Long farms boast successful U-Pick season this summer

Published 4:26 pm Friday, July 6, 2018

Long Farms will end its spring season on a high note next week. Their spring season has been quite the success after white flies attacked most of the crops in the fall.

Justin Long of Long Farms said this season they saw more walk up customers than usual and have had different Facebook mom groups visit the farm and pick with their children and friends.

They saw most customers pick tomatoes, cucumbers, squash and peas. People loved the fact they could stock up on fresh produce and save it for various meals throughout the summer. Customers found it to be a cheaper alternative than the grocery store.

Email newsletter signup

One of the great things about picking at Long Farms is the ability to mix and match produce and fill up a five gallon bucket for $9. Customers can pick any amount of produce they want and any produce they want, with the exception of cantaloupe and watermelon.

For elderly customers or customers who may not have time to pick their own individual crops, the farm allowed them to pre-order online at limited times. Customers especially love the ability to do this during the fall, when Long Farms has their peas and butterbeans available.

Long plans to possibly expand on items next spring. He is already looking into planting strawberries, onions, blackberries and blueberries. He may look into planting kale again, depending on how customers respond.

While looking to the future, Long has already started gearing up for the 65 acres of planting he will do this fall. He plans to have peas, sweet potatoes, cabbage, broccoli, turnips, mustards and collards available to all.

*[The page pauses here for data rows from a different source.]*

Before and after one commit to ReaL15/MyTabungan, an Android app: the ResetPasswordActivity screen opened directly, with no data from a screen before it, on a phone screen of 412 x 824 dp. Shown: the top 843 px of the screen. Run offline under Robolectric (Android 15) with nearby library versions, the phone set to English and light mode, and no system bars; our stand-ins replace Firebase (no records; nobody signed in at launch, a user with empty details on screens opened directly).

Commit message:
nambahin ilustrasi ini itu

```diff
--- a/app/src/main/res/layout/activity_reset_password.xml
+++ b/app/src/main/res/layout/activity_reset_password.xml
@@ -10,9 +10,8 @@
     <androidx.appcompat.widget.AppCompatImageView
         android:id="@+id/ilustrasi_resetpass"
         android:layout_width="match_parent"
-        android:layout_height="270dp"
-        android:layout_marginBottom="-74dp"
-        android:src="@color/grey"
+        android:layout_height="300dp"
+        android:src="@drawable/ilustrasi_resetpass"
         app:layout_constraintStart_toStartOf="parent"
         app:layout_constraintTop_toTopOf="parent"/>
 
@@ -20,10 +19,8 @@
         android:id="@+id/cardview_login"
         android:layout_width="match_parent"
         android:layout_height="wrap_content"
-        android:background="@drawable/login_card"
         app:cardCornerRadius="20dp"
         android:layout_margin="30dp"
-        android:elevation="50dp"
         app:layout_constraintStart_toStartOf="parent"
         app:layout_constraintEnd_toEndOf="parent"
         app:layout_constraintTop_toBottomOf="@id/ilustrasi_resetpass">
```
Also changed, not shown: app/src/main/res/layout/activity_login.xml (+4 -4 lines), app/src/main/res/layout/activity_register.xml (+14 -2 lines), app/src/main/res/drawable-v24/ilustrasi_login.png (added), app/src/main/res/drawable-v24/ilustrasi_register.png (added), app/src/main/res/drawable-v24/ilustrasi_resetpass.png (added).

In addition to that, Long planted sunflowers this spring for his daughter to take pictures in and found that many residents enjoyed taking photos with them as well. He plans to plant another sunflower field for people to photograph in this fall.

Long wants to remind people he also sells beef. The cattle are local born and fed, but he does not process the meat. It is sent off, where it is vacuum packed and weighed for the cut.

Next week will be the final week for customers to buy spring produce, depending on the weather. Long said he still has plenty of vine ripe tomatoes, peaches, free stone cantaloupes, butterbeans and peas.

He thanks everyone who has helped make this spring season a success and invites everyone to come out and enjoy one last batch of produce before they close up Tuesday or Wednesday.

“God was really good to us this year,” Long concluded.